Wednesday, March 7, 2012
My first environmental survey in Mexico.
The weather was perfect. Clear blue skies and no trace of the usual heat that bakes our city crispy crisp. What a great way to usher in my first experience doing environmental planning field work in Mexico. For roughly eight hours I walked a 200 acre parcel with a small team from Assesoria Urbanistica y Ambiental. The parcel, located in the rural outskirts of Villa Juarez, sits on the edge of the rapidly expanding exurbs of Monterrey, Nuevo Leon.
The landscape was a collection on rolling hills which were covered by the typical Tamaulipan mezquital which is characteristic of this region. The biome was similar to the lands that I had surveyed in South Texas, though much drier due to a combination of higher heat, lower humidity, and lower rainfall. Despite the drier characteristics of this part of the region, the area had a high level of biodiversity than I had expected. There were obviously dominant communities of plant species commonly seen throughout the site. The real surprises where in apparent mutations of the dominant plant species in the area.
Mutations were varied but the most common were plants growing much larger than their expected normal size as well plant varieties that should have had spines but did not. This was the case with a beautiful blue agave in which we found under the protected canopy of a blooming huisache tree. The agave should have had the same characteristics as all of the surrounding agaves on the parcel but it was smooth and without any hint of the jagged teeth so commonly found with this local species.
There was also evidence of animal life all throughout the property. Most notable were the sun bleached bones and the piles of javelina hairs (wild pigs) evident in various locations around the property. In addition to the javelina, there were many varieties of birds, insects, and tarantulas…….which are all for the most part harmless. Not everything that roams the countryside is harmless however.
A very real danger in this region is rattlesnakes and while I did not see any of these dangerous and territorial reptiles, I did encounter several instances of hearing the rattle while I was walking though the scrubby underbrush. The signature rattle sends a message that says, “back off or suffer a serious consequence!”…..which is the least desirable sound that one wants to hear when walking in the middle of nowhere………Through years of experience living in and roaming around the Mojave Desert, that signature rattle is something that always keeps me on edge and aware of my surroundings.
Everywhere throughout this property, the evidence of old road cuts could be seen.

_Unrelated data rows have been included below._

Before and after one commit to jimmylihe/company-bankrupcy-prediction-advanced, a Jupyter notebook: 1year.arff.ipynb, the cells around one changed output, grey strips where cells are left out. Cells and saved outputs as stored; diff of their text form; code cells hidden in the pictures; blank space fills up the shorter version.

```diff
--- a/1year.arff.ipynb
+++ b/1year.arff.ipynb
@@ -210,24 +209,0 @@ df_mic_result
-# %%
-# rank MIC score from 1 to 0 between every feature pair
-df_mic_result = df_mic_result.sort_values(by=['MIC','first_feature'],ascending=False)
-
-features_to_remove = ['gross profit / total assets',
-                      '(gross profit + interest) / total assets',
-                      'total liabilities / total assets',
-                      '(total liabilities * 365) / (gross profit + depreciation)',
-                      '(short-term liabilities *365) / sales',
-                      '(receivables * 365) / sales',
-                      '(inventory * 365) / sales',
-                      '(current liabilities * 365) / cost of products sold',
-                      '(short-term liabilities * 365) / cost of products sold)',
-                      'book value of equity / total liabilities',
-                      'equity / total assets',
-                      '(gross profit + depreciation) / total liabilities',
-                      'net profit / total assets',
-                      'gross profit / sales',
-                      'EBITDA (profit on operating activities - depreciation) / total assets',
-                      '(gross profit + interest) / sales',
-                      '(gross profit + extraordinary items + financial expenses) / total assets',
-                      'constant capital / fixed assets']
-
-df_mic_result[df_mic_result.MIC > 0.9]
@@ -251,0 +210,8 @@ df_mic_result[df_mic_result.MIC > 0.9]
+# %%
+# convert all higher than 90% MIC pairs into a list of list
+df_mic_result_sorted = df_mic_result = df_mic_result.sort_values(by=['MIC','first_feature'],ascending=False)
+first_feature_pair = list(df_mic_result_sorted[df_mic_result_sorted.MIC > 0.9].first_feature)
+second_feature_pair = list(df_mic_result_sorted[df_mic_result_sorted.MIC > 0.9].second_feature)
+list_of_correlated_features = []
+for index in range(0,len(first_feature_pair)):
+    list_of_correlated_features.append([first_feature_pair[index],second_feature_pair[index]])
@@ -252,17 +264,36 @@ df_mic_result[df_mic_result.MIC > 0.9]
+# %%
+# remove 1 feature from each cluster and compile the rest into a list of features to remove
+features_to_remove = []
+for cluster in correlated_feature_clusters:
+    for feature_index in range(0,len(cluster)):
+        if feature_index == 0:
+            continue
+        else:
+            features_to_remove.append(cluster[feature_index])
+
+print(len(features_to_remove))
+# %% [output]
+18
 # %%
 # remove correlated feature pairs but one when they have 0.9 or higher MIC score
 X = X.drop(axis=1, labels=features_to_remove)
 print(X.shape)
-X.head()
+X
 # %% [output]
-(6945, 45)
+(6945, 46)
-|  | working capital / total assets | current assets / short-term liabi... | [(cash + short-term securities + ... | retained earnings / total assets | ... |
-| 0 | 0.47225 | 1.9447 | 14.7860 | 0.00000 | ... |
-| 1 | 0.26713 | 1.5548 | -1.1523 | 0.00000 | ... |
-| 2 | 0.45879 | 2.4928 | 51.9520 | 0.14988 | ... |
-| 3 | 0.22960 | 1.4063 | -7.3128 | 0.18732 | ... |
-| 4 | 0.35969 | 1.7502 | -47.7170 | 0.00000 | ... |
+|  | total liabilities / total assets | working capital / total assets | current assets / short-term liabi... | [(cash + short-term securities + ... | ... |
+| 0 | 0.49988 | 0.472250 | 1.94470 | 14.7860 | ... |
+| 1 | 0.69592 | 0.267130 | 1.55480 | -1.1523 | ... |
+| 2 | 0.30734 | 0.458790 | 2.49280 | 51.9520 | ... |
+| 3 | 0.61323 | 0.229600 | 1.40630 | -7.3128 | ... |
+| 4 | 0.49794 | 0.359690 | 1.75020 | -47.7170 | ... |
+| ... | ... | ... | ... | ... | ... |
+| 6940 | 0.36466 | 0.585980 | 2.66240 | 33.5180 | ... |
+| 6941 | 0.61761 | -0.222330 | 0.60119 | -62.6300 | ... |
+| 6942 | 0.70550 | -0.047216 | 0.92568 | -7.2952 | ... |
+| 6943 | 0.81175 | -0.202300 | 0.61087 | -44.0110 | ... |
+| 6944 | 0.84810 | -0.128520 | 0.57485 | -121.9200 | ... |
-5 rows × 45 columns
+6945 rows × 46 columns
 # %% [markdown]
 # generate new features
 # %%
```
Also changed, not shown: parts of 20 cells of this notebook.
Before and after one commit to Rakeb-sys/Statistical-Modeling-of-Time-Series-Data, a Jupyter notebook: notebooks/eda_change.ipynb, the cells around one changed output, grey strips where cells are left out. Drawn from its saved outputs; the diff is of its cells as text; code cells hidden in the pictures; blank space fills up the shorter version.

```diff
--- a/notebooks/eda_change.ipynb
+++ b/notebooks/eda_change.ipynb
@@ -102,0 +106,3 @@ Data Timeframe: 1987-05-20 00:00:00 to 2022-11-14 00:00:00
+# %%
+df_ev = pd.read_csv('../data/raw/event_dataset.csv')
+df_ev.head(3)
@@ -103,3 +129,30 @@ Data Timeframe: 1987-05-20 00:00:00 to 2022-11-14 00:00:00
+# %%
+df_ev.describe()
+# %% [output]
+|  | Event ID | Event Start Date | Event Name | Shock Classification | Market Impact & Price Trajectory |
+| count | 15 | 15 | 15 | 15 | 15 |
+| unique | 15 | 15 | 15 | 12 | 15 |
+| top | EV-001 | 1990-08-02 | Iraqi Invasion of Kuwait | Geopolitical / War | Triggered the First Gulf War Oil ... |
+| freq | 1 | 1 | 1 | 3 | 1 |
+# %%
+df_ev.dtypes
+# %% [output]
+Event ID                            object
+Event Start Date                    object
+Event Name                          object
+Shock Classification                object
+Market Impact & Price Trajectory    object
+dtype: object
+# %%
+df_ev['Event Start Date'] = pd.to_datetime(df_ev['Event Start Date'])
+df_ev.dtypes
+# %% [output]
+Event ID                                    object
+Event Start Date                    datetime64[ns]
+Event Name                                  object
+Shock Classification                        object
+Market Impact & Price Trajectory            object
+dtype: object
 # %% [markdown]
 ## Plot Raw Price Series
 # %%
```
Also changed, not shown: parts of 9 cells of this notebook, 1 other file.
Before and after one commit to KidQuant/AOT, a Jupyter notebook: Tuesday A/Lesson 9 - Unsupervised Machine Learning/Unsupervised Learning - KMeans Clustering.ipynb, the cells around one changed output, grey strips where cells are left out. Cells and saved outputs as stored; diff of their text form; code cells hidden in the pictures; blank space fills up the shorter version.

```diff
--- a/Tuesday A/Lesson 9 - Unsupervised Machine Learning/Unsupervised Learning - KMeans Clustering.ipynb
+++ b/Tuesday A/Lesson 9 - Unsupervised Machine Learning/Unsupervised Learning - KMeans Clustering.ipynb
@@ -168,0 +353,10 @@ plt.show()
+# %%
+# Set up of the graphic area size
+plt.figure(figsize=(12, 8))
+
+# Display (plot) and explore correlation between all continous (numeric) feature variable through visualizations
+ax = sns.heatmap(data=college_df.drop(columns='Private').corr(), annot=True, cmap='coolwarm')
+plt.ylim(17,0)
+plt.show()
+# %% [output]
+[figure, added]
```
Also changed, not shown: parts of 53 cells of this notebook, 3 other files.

These roads had been unused for many years and thus were covered by thick piles of dry and spiny plants and grasses….no doubt a large portion of this growth coming from the heavy rains of 2010 brought about by the destructive arrival of Hurricane Alex.
All along these long abandoned roads were piles of illegal trash dumping, some of which were burned and others which remained intact. The most common debris was that of tires, beer bottles and plastic but construction materials and electronic equipment were also visibly present wherever we walked. Contamination of the site was obviously something that will have to be looked at closely by the builders.
The state of Nuevo Leon demands that all development companies must provide environmental surveys and reports for all new projects built upon previously undeveloped land. In order to meet this mandate, companies hire private organizations like the one I was contracted to work for so that they can collect data and produce reports that satisfy the requirements of all local laws. Once the report is produced and all regulations have been met, the builders will begin to prepare the site for the eventual construction of over 6,000 new residences. In retrospect I would have to say it was an incredible learning experience.